Task directions: Copy out every line of the listing in which "https" appears.

Data section:

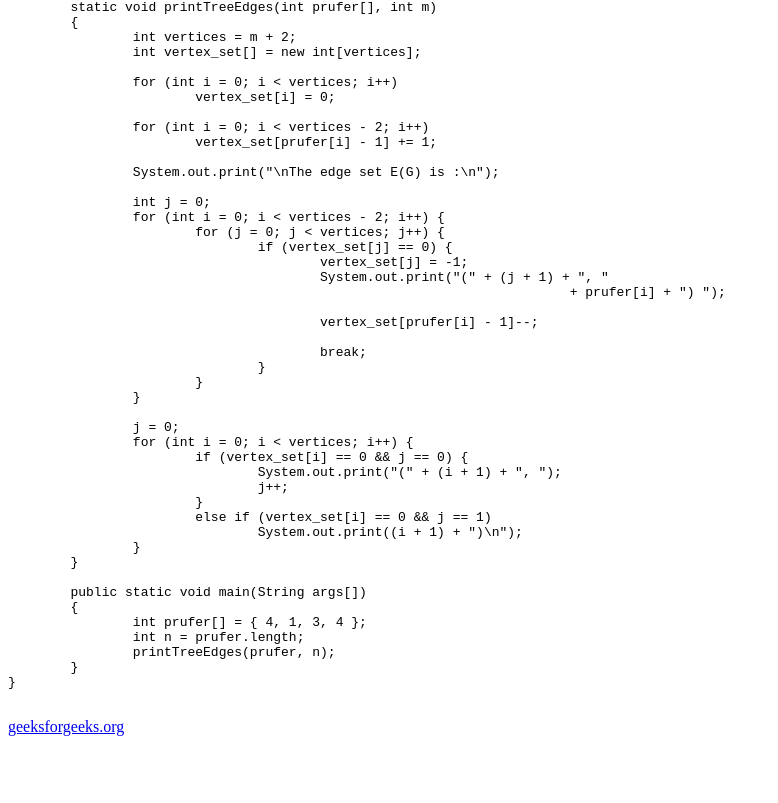
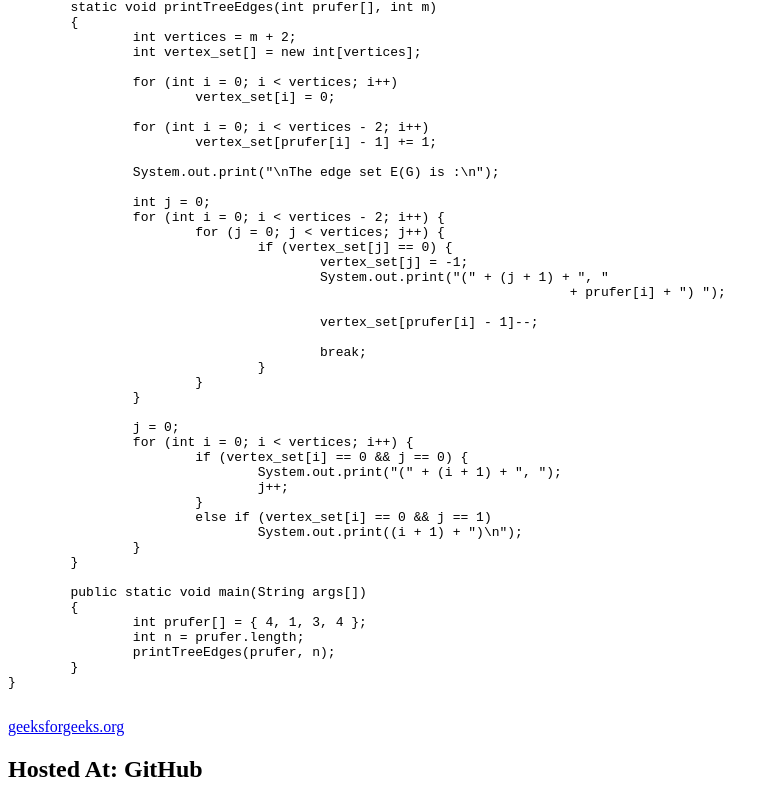
Before and after one commit to 44-563-WebApps-F21/webapps-f21-assignment-3-MadiCombe, a plain HTML site: page aboutme.html in a window 1280 px wide. Shown: the part 634-1437 px from the top of the page, without its empty margins (0-778 px from the left). Before the commit the page ends 1378 px from the top, so only its background shows below. Drawn offline with Linux system fonts and the light colour scheme.

Commit message:
added host link

```diff
--- a/aboutme.html
+++ b/aboutme.html
@@ -84,5 +84,6 @@ class GFG {
 }
         </code></pre>
         <a href="https://www.geeksforgeeks.org/prufer-code-tree-creation/">geeksforgeeks.org</a>
+        <h2>Hosted At: <a href="https://44-563-webapps-f21.github.io/webapps-f21-assignment-3-MadiCombe/"></a>GitHub</h2>
     </body>
 </html>
```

Result of the task:
         <a href="https://www.geeksforgeeks.org/prufer-code-tree-creation/">geeksforgeeks.org</a>
+        <h2>Hosted At: <a href="https://44-563-webapps-f21.github.io/webapps-f21-assignment-3-MadiCombe/"></a>GitHub</h2>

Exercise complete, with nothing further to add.